Politics Not a Factor in Political Memorabilia
Who says politicians aren't for sale?
Lori Ferber Collectibles, which has been buying and selling political memorabilia for more than 35 years, has seen a “staggering increase” lately in requests for its free appraisals, co-owner Steve Ferber says.
Large collections are coming on the market as hard-core collectors retire or pass away, and the rocky economy has people looking to sell mementos for extra cash, he says.
At the same time, hobbyists and investors continue to buy, and interest should only intensify with the 2012 presidential election getting under way.
“We find a big increase in the number of items being sold, but we don’t really see a let-up at this point in the market," says Ferber, who started collecting political memorabilia around age 14. "There are still a lot of serious collectors out there and just people who have an affinity for a particular president.”
Ferber’s business, owned with wife Lori, offers products ranging from a $2.95 Michele Bachmann for president button, to 1860 Lincoln-Hamlin ferrotype presidential campaign buttons offered for more than $1,000 each, to a golf bag once owned by President John F. Kennedy — with a $75,000 price tag.
While campaign and presidential mementos may be only a hobby for some, they also represent a real investment for many political junkies and even for some not drawn by political sentiment. Rising precious metal prices, for instance, have spurred demand — and prices — for inaugural medals, which were produced in gold, silver, and bronze versions, according to Ferber.
“Savvy investors know that there’s silver content in those items,” Ferber, 57, says. Inaugural medals are “a little-known way of buying precious metals and perhaps getting them at a very good deal” at a flea market or auction site, he says. A silver John F. Kennedy inaugural medal sold for $50 a few years ago and now goes for $175 to $200, “not because of the scarcity of the item, but because of the melt-down value.”

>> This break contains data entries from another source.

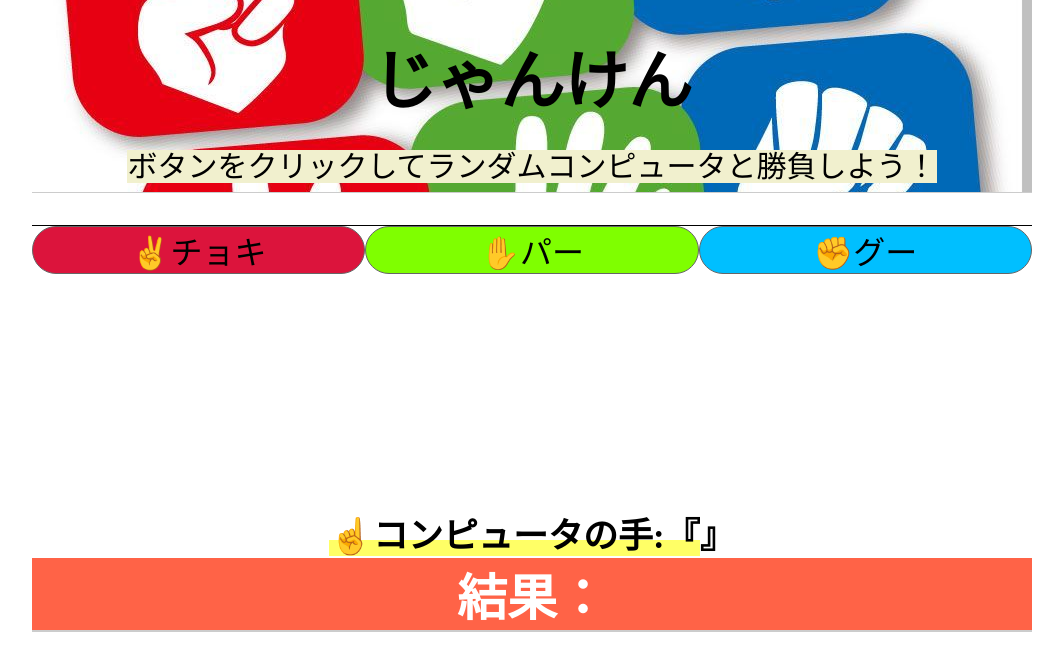
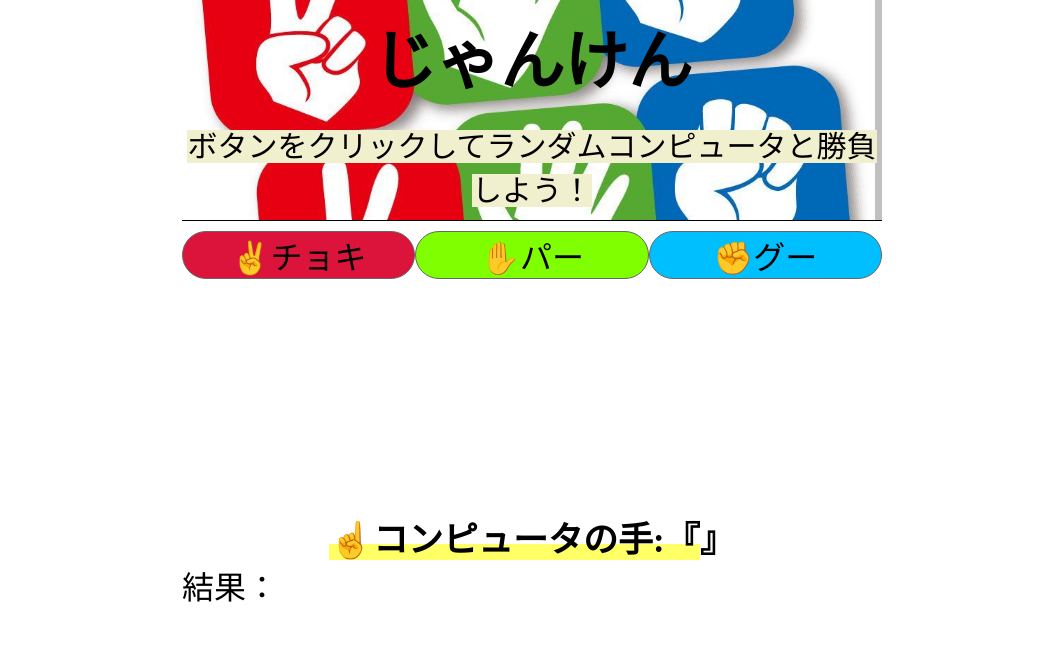
Before and after one commit to RaaanaD/prog, a PHP site: page /janken_tpl.html in a window 1280 px wide. Shown: the top 671 px of the page, without its empty margins (108-1171 px from the left). Run offline with PHP 8.4, Linux system fonts and the light colour scheme.

Commit message:
Update style.css

```diff
--- a/1回目/css/style.css
+++ b/1回目/css/style.css
@@ -1,6 +1,5 @@
-
 .body {
-    width: 1000px;
+    width: 700px;
     margin: 0 auto;
 }
 
@@ -21,12 +20,13 @@
     background: url(../img/titleback.jpeg);
     background-position: center;
     background-size: cover;
+    height: 220px;
 
 }
 
 header h1{
     text-align: center;
-    padding-top: 30px;
+    padding-top: 10px;
     margin-top: 0;
     margin-bottom: 20px;
 }
@@ -42,15 +42,12 @@
     margin: 10px auto;
     padding:0 0 10px 0;
     text-align: center;
-    border-bottom: 1px solid #ccc;
 }
 
-main{
-    border-bottom:1px solid #ccc;
-}
+
 footer{
     background-color: #fff;
-    border-bottom:1px solid #ccc;
+
     text-align: center;
 }
 
@@ -58,19 +55,20 @@
 p{
     font-size:200%;
     text-align: center;
-    border-bottom:1px solid #fff;
     height:80px;
     margin: 30px auto;
 }
 
 
 ul{
-    padding: 0;
+    padding: 10px 0 0 0;
     border-top: 1px solid #000000;
     display:table;  /* 定義 */
     table-layout: fixed;
     width:100%;
+    margin-top: 0;
 }
+
 li{
     list-style-type:none;
     border: 1px solid #666;
@@ -79,6 +77,7 @@
     cursor: pointer;
     text-align: center;
     border-radius: 50px;
+
 }
 
 
@@ -114,10 +113,19 @@
     background:linear-gradient(transparent 60%, #ff6 60%);
 }
 
-.d {
+.e {
     text-align: center;
     font-size:50px;
     color: white;
     font-weight: bold;
     background-color:tomato;
+    margin-bottom: 30px;
 }
+
+#shori {
+    display: none;
+}
+
+#lose {
+    display: none;
+}
```
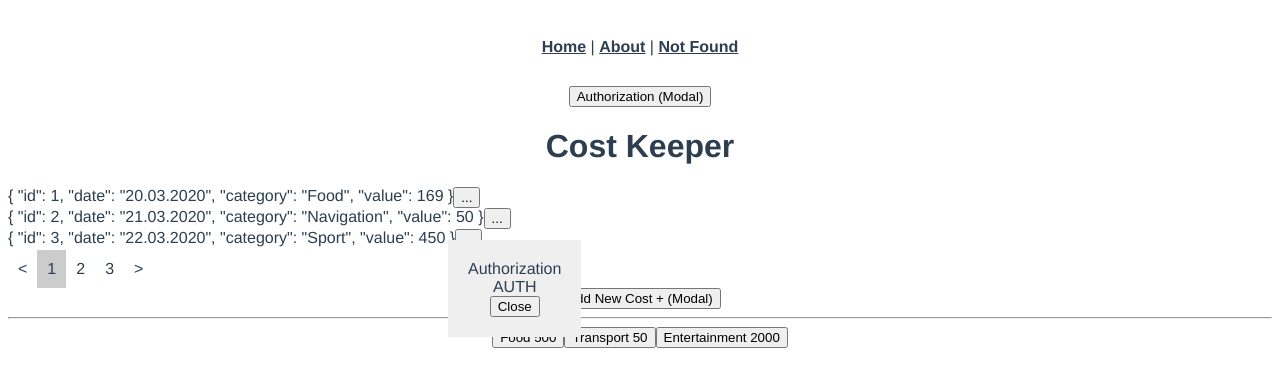
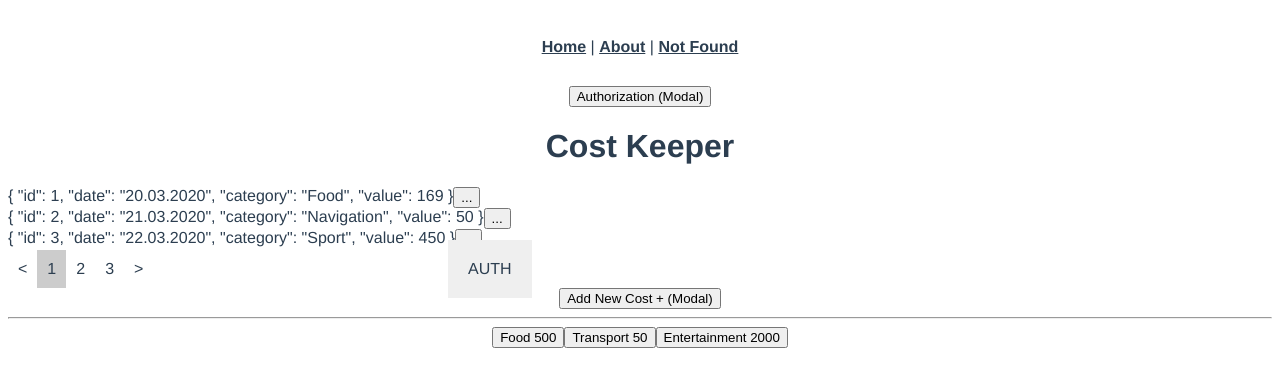
Before and after one commit to alexyasinsky/GB-frontend-VueJS, a Vue app: page /home/1 in a window 1280 px wide. Both pictures are taken after a click on the button "Authorization (Modal)". Shown: the top 386 px of the page. Built offline with nearby package versions, Linux system fonts and the light colour scheme.

Commit message:
task_6 modal css finished

```diff
--- a/src/App.vue
+++ b/src/App.vue
@@ -37,7 +37,7 @@ export default {
     this.$modal.EventBus.$off('show', this.onShow)
     this.$modal.EventBus.$off('hide', this.onHide)
   },
-  components: { ModalWindow:()=>import('./components/ModalWindow.vue') },
+  components: {ModalWindow:()=>import("@/components/ModalWindow") },
 };
 </script>
 
@@ -49,8 +49,6 @@ export default {
     text-align: center;
     color: #2c3e50;
 }
-
-
   nav {
     padding: 30px;
 
--- /dev/null
+++ b/src/components/CenterWrapper.vue
@@ -0,0 +1,30 @@
+<template>
+  <div class="wrapper">
+    <slot/>
+  </div>
+</template>
+
+<script>
+
+
+export default {
+  name: "CenterWrapper",
+  props: {
+    position: Object,
+    default: ()=>{}
+  },
+
+
+}
+</script>
+
+<style scoped>
+  .wrapper {
+    padding: 20px;
+    position: absolute;
+    top: 30%;
+    left: 35%;
+    background: #efefef;
+    z-index: 2;
+  }
+</style>
--- a/src/components/ContextMenu.vue
+++ b/src/components/ContextMenu.vue
@@ -1,6 +1,6 @@
 <template>
     <div class="menu">
-      <my-button :handler="editPayment">Редактировать</my-button>
+      <my-button :handler="editPayment">Редактировать</my-button><br>
       <my-button :handler="deletePayment">Удалить</my-button>
     </div>
 </template>
--- a/src/components/DisplayData.vue
+++ b/src/components/DisplayData.vue
@@ -2,9 +2,7 @@
   <div>
     <div v-for="(item, index) in items" :key="index" class="payment__item">
       {{ item }}
-      <div class="button-wrapper">
-        <button @click="openContextMenu">...</button>
-      </div>
+    <button @click="openContextMenu">...</button>
   </div>
 </div>
 </template>
@@ -21,8 +19,8 @@
   },
 
     methods: {
-      openContextMenu() {
-        this.$modal.show('ContextMenu', {title: "Context Menu", component: 'ContextMenu'})
+      openContextMenu(event) {
+        this.$modal.show('ContextMenu', {component: 'ContextMenu', positionComp: 'RelativeWrapper', position: {x: event.clientX, y: event.clientY}})
       }
     }
 
@@ -35,7 +33,4 @@
     display: flex;
   }
 
-  .button-wrapper {
-
-  }
 </style>
--- a/src/components/ModalWindow.vue
+++ b/src/components/ModalWindow.vue
@@ -1,12 +1,13 @@
 <template>
-  <div class="wrapper">
-    <div class="header">{{ settings.title }}</div>
-    <div class="content">
-      <component :is="settings.component" />
-    </div>
-    <div class="footer">
-      <button @click="onCloseClick">Close</button>
-    </div>
+  <div>
+    <component :is="settings.positionComp" :position="settings.position">
+      <div class="content">
+        <component :is="settings.component" />
+      </div>
+      <div class="footer">
+      </div>
+    </component>
+    <div class="close" @click="onCloseClick"></div>
   </div>
 </template>
 
@@ -17,6 +18,8 @@ export default {
     settings: Object
   },
   components: {
+    CenterWrapper: () => import('./CenterWrapper'),
+    RelativeWrapper: () => import('./RelativeWrapper'),
     AddDataForm: ()=>import('./AddDataForm.vue'),
     AuthForm: ()=>import('./AuthForm.vue'),
     ContextMenu: () => import('./ContextMenu'),
@@ -30,11 +33,12 @@ export default {
 </script>
 
 <style lang="scss" scoped >
-  .wrapper {
-    padding: 20px;
+  .close {
     position: absolute;
-    top: 30%;
-    left: 35%;
-    background: #efefef;
+    z-index: 1;
+    top: 0;
+    height: 100%;
+    width: 100%;
+    opacity: 0;
   }
 </style>
--- /dev/null
+++ b/src/components/RelativeWrapper.vue
@@ -0,0 +1,42 @@
+<template>
+  <div class="wrapper" :style="positionStyle">
+    <slot/>
+  </div>
+</template>
+
+<script>
+
+
+export default {
+  name: "RelativeWrapper",
+  props: {
+    position: Object,
+    default: ()=>{}
+  },
+
+  // data() {
+  //   return {
+  //
+  //   }
+  // },
+
+  computed: {
+    positionStyle() {
+      return {
+        top: this.position.y + 'px',
+        left: this.position.x + 'px'
+      }
+    }
+  },
+
+}
+</script>
+
+<style scoped>
+  .wrapper {
+    padding: 20px;
+    position: absolute;
+    background: #efefef;
+    z-index: 2;
+  }
+</style>
--- a/src/views/HomeView.vue
+++ b/src/views/HomeView.vue
@@ -112,11 +112,11 @@ export default {
     },
 
     openAddPaymentForm(){
-      this.$modal.show('addDataForm', {title: "Add New Payment", component: 'AddDataForm'})
+      this.$modal.show('addDataForm', {component: 'AddDataForm', positionComp: 'CenterWrapper'})
     },
 
     openAuthForm(){
-      this.$modal.show('AuthForm', {title: "Authorization", component: 'AuthForm'})
+      this.$modal.show('AuthForm', {component: 'AuthForm', positionComp: 'CenterWrapper'})
     }
   },
 
```
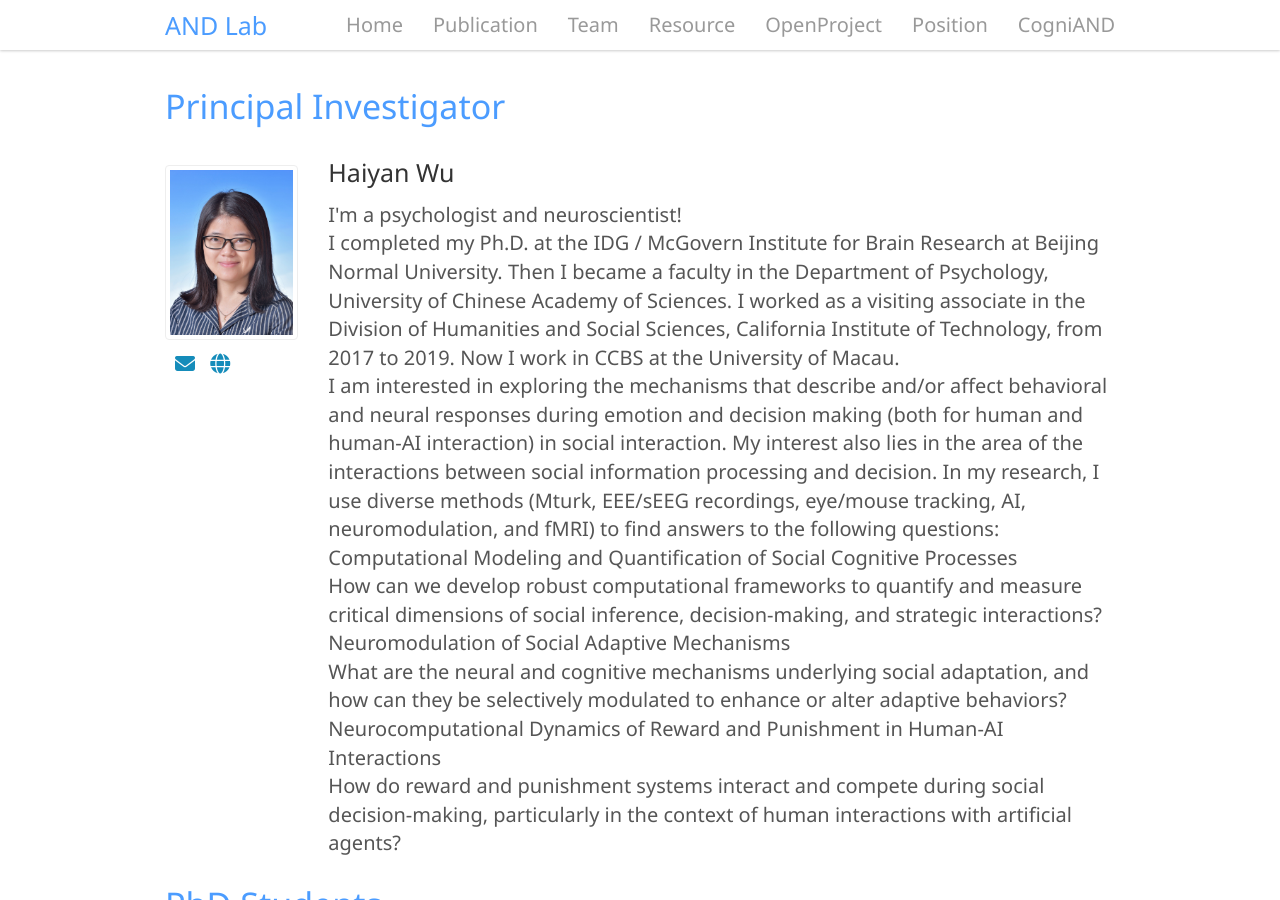
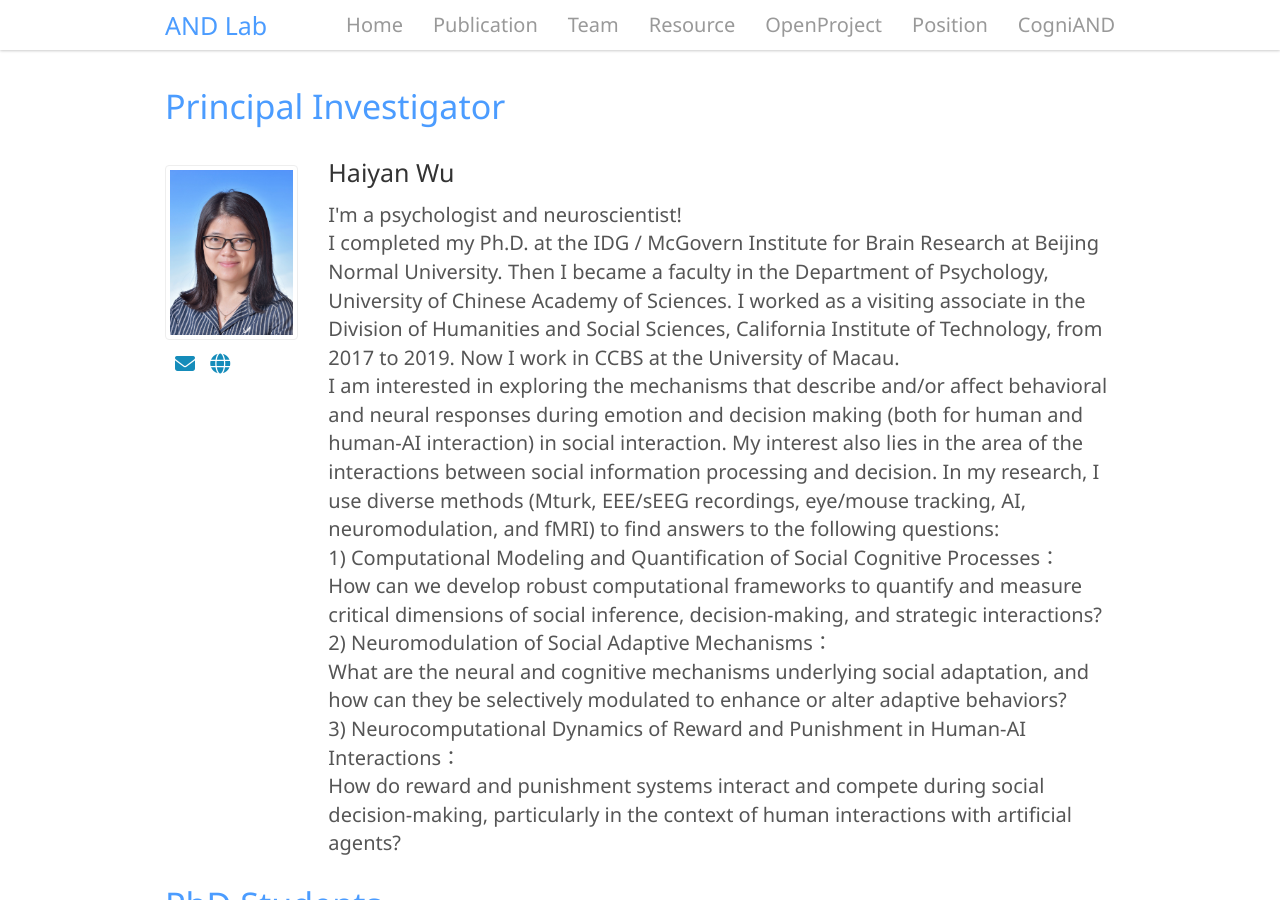
Before and after one commit to andlab-um/lab-website, a Jekyll site: the page built from _pages/team.html, in a window 1280 px wide and 900 px high. Built offline with Jekyll 4.4.1, drawn with Linux system fonts in a browser that asks for light colours; nearby versions of some CDN libraries.

Commit message:
Update member.yml

```diff
--- a/_data/member.yml
+++ b/_data/member.yml
@@ -6,12 +6,12 @@
         - I'm a psychologist and neuroscientist!
         - I completed my Ph.D. at the IDG / McGovern Institute for Brain Research at Beijing Normal University. Then I became a faculty in the Department of Psychology, University of Chinese Academy of Sciences. I worked as a visiting associate in the Division of Humanities and Social Sciences, California Institute of Technology, from 2017 to 2019.  Now I work in CCBS at the University of Macau.
         - "I am interested in exploring the mechanisms that describe and/or affect behavioral and neural responses during emotion and decision making (both for human and human-AI interaction) in social interaction. My interest also lies in the area of the interactions between social information processing and decision. In my research, I use diverse methods (Mturk, EEE/sEEG recordings, eye/mouse tracking, AI, neuromodulation, and fMRI) to find answers to the following questions:"
-        - Computational Modeling and Quantification of Social Cognitive Processes
-        - How can we develop robust computational frameworks to quantify and measure critical dimensions of social inference, decision-making, and strategic interactions?
-        - Neuromodulation of Social Adaptive Mechanisms
-        - What are the neural and cognitive mechanisms underlying social adaptation, and how can they be selectively modulated to enhance or alter adaptive behaviors?
-        - Neurocomputational Dynamics of Reward and Punishment in Human-AI Interactions
-        - How do reward and punishment systems interact and compete during social decision-making, particularly in the context of human interactions with artificial agents?
+        - 1) Computational Modeling and Quantification of Social Cognitive Processes：
+        -    How can we develop robust computational frameworks to quantify and measure critical dimensions of social inference, decision-making, and strategic interactions?
+        - 2) Neuromodulation of Social Adaptive Mechanisms：
+        -    What are the neural and cognitive mechanisms underlying social adaptation, and how can they be selectively modulated to enhance or alter adaptive behaviors?
+        - 3) Neurocomputational Dynamics of Reward and Punishment in Human-AI Interactions：
+        -    How do reward and punishment systems interact and compete during social decision-making, particularly in the context of human interactions with artificial agents?
       social:
         email: haiyanwu@um.edu.mo
         website: "https://haiyanwu.wixsite.com/haiyanwu"
```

Most start collecting, though, because of an interest in politics, says Mark D. Evans, membership director of American Political Items Collectors, a nonprofit organization formed in 1945 to promote the study, preservation, and collection of presidential and campaign memorabilia.
“There is quite a learning curve that is necessary if you want to make money on it,” Evans says. His group has some 2,000 members and he figures there are thousands more collectors out there.
Collectors often start with campaign buttons, then realize they can collect political glass, china, textiles, and ephemera, such as tickets, programs, handouts, and flyers that have become artifacts, Evans says. There also are autographs, rare books, vintage photographs, prints, banners, novelties, and toys.
“As people get serious about the hobby, their tastes expand and they desire some of the more expensive items that are on the market, and so many people buy, sell, and trade in order to support their hobby,” says Evans.
With thousands of manufacturers turning out hundreds of thousands of items over the past 250 years, collectors typically must limit their collections, focusing on a particular campaign, candidate, or type or size of collectible.
Evans started collecting as a third-grader during the Kennedy campaign in 1960. Later, as a newly married teacher, he focused on buying campaign buttons for $3 or less, but realized he had “a huge collection of mediocre stuff.” He eventually narrowed his collection to 14 presidential campaigns and bought more valuable items.
For every candidate there are rare and common items, Evans says, noting a collector can spend $3 or $30,000 for a Calvin Coolidge button. He says the highest price ever paid for a presidential campaign button was $150,000, for one from the Democrats’ 1924 presidential ticket, John Davis and Charles Bryan.
As with any type of market, there are good and bad investments in political collectibles. And with no shortage of items for sale — Evans says eBay offers some 60,000 political lots every day — collectors need to be discerning.
The 1973 Hobby Protection Actprohibits manufacturing political buttons not of the period unless they are marked as reproductions, but unscrupulous people can sell such items online or sand off the mark, Evans says.
“What we don’t want to see happen is some teenager paying $100 for a Teddy Roosevelt button that was made in 1975 and then getting disillusioned with what is the worlds’ greatest hobby,” says Evans, who cites his organization as a way for collectors to learn more so they can spot rip-offs.
Most reputable dealers are members of APIC, according to Ferber.
Since scarcity has a lot to do with the value of political items, products marketed to everyone on television or in newspaper ads “rarely turn out to be good investments,” he says.
Ferber also doesn’t like to see people paying big bucks in the heat of the moment for commonly available items. People were in a frenzy to collect items related to President Barack Obama’s inauguration and some bought newspapers for $100 or $200, he says, likening the phenomenon to an initial public offering of stock.
Three months later, he says, the same items were selling for $3.
As with most other collectibles, good investments generally include those that were unique when produced, such as limited-edition official items. Popularity also affects value.
“An Abraham Lincoln item is going to be worth more than a George Bush item,” says Ferber. Jimmy Carter autographs are not that rare or valuable, given his many books and book tours, he says. Autographs signed by secretaries or machines aren’t as valuable as the real thing, either.
Lincoln, Kennedy and Ronald Reagan memorabilia “are probably the three most popular items to collectors,” he says.